[Problem to solve]:
Would you print out all of the data exactly and keep the pictures out of it?

[Dataset entries]:
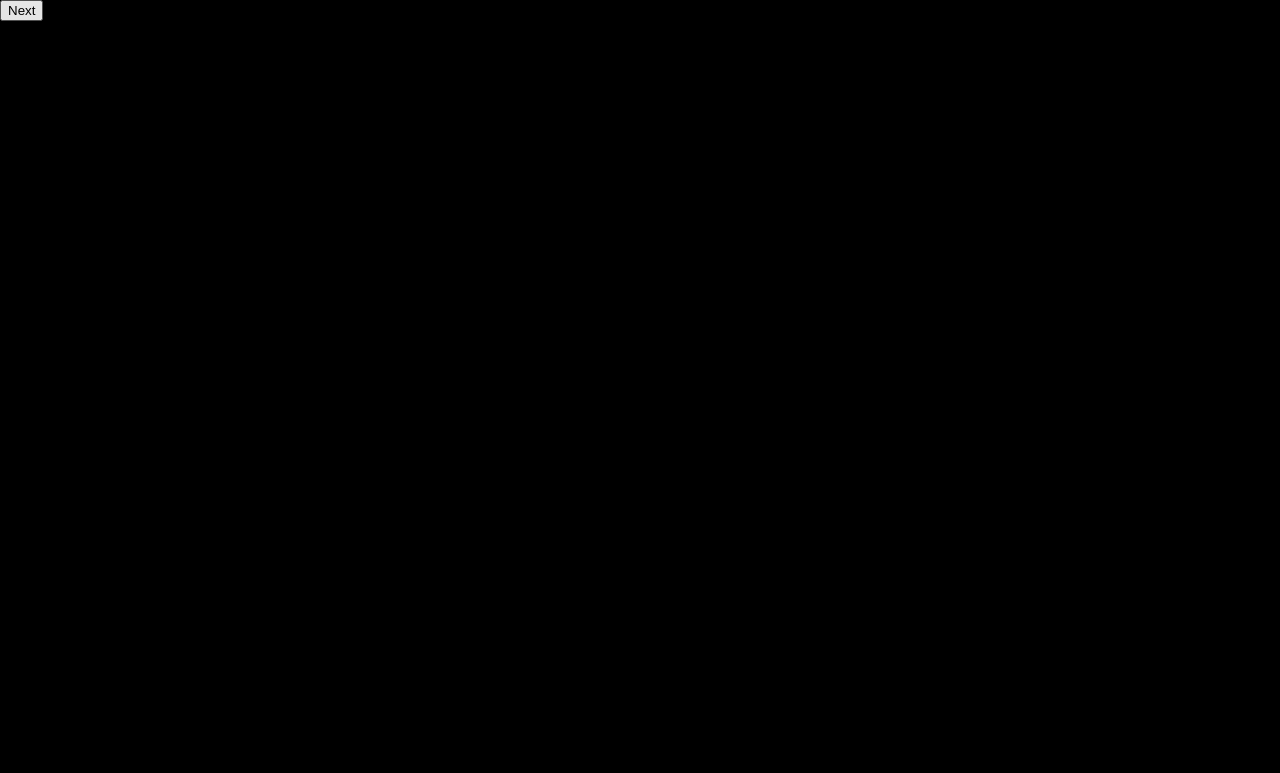
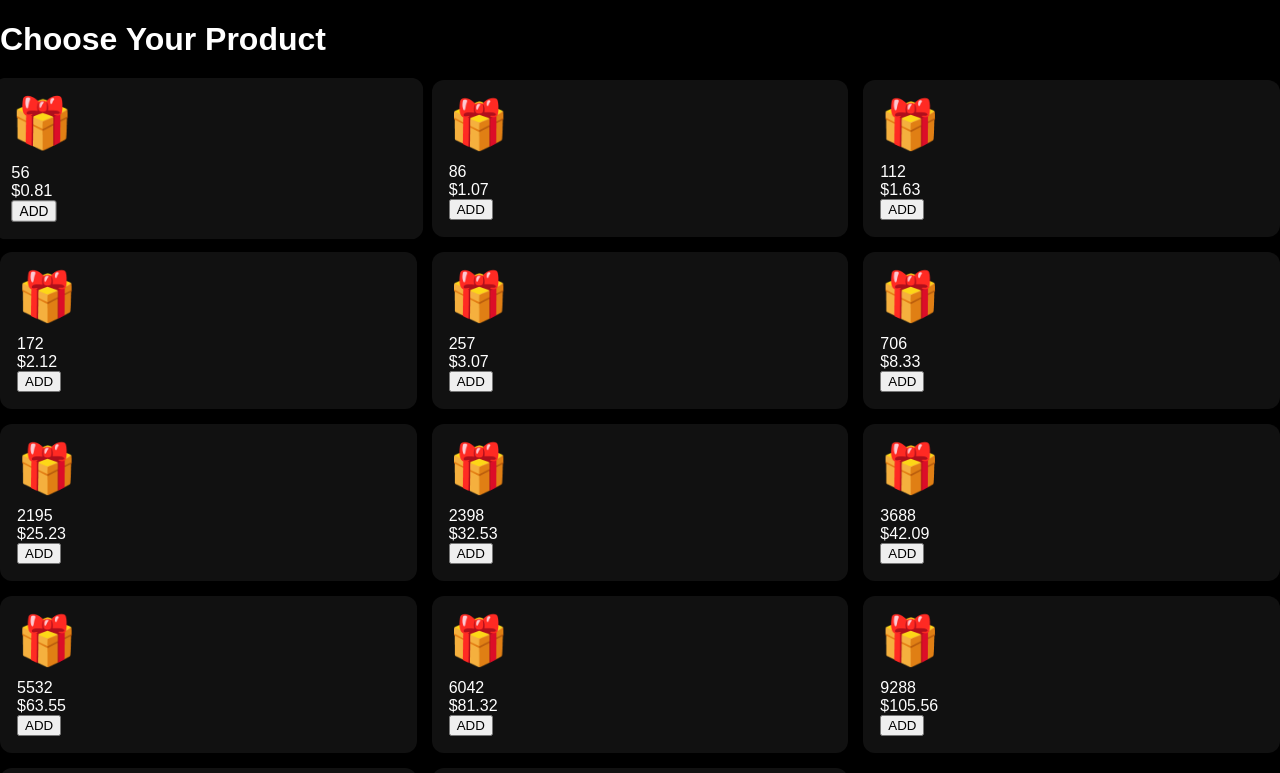
Before and after one commit to MLBBDIAMONDSTORE/mlbbbdiamondstore, a React (Create React App) app in the folder frontend/: page / in a window 1280 px wide. Shown: the top 773 px of the page. Built offline with nearby package versions, Linux system fonts and the light colour scheme.

Commit message:
Update ProductList.js

```diff
--- a/frontend/src/components/ProductList.js
+++ b/frontend/src/components/ProductList.js
@@ -1,17 +1,52 @@
 import React, { useState } from 'react';
+import '../styles/App.css';
 
-function ProductList({ onNext }) {
-  const [selectedItems, setSelectedItems] = useState([]);
+const products = [
+  { name: '56', price: 0.81 },
+  { name: '86', price: 1.07 },
+  { name: '112', price: 1.63 },
+  { name: '172', price: 2.12 },
+  { name: '257', price: 3.07 },
+  { name: '706', price: 8.33 },
+  { name: '2195', price: 25.23 },
+  { name: '2398', price: 32.53 },
+  { name: '3688', price: 42.09 },
+  { name: '5532', price: 63.55 },
+  { name: '6042', price: 81.32 },
+  { name: '9288', price: 105.56 },
+  { name: 'Weekly Pass', price: 1.32 },
+  { name: 'Twilight Pass', price: 6.99 },
+];
 
-  const handleAdd = (item) => {
-    setSelectedItems(prev => [...prev, item]);
+const ProductList = ({ onNext }) => {
+  const [cart, setCart] = useState([]);
+
+  const addToCart = (product) => {
+    setCart([...cart, product]);
   };
 
   return (
-    <div>
-      <button onClick={() => onNext(selectedItems)}>Next</button>
+    <div className="product-list">
+      <h1>Choose Your Product</h1>
+      <div className="product-grid">
+        {products.map((product, index) => (
+          <div key={index} className="product-card">
+            <div className="emoji">🎁</div>
+            <div className="product-name">{product.name}</div>
+            <div className="product-price">${product.price.toFixed(2)}</div>
+            <button className="add-button" onClick={() => addToCart(product)}>
+              ADD
+            </button>
+          </div>
+        ))}
+      </div>
+      {cart.length > 0 && (
+        <button className="view-order-button" onClick={() => onNext(cart)}>
+          VIEW ORDER
+        </button>
+      )}
     </div>
   );
-}
+};
 
 export default ProductList;
```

[Written reply]:
Before and after one commit to MLBBDIAMONDSTORE/mlbbbdiamondstore, a React (Create React App) app in the folder frontend/: page / in a window 1280 px wide. Shown: the top 773 px of the page. Built offline with nearby package versions, Linux system fonts and the light colour scheme.

Commit message:
Update ProductList.js

```diff
--- a/frontend/src/components/ProductList.js
+++ b/frontend/src/components/ProductList.js
@@ -1,17 +1,52 @@
 import React, { useState } from 'react';
+import '../styles/App.css';
 
-function ProductList({ onNext }) {
-  const [selectedItems, setSelectedItems] = useState([]);
+const products = [
+  { name: '56', price: 0.81 },
+  { name: '86', price: 1.07 },
+  { name: '112', price: 1.63 },
+  { name: '172', price: 2.12 },
+  { name: '257', price: 3.07 },
+  { name: '706', price: 8.33 },
+  { name: '2195', price: 25.23 },
+  { name: '2398', price: 32.53 },
+  { name: '3688', price: 42.09 },
+  { name: '5532', price: 63.55 },
+  { name: '6042', price: 81.32 },
+  { name: '9288', price: 105.56 },
+  { name: 'Weekly Pass', price: 1.32 },
+  { name: 'Twilight Pass', price: 6.99 },
+];
 
-  const handleAdd = (item) => {
-    setSelectedItems(prev => [...prev, item]);
+const ProductList = ({ onNext }) => {
+  const [cart, setCart] = useState([]);
+
+  const addToCart = (product) => {
+    setCart([...cart, product]);
   };
 
   return (
-    <div>
-      <button onClick={() => onNext(selectedItems)}>Next</button>
+    <div className="product-list">
+      <h1>Choose Your Product</h1>
+      <div className="product-grid">
+        {products.map((product, index) => (
+          <div key={index} className="product-card">
+            <div className="emoji">🎁</div>
+            <div className="product-name">{product.name}</div>
+            <div className="product-price">${product.price.toFixed(2)}</div>
+            <button className="add-button" onClick={() => addToCart(product)}>
+              ADD
+            </button>
+          </div>
+        ))}
+      </div>
+      {cart.length > 0 && (
+        <button className="view-order-button" onClick={() => onNext(cart)}>
+          VIEW ORDER
+        </button>
+      )}
     </div>
   );
-}
+};
 
 export default ProductList;
```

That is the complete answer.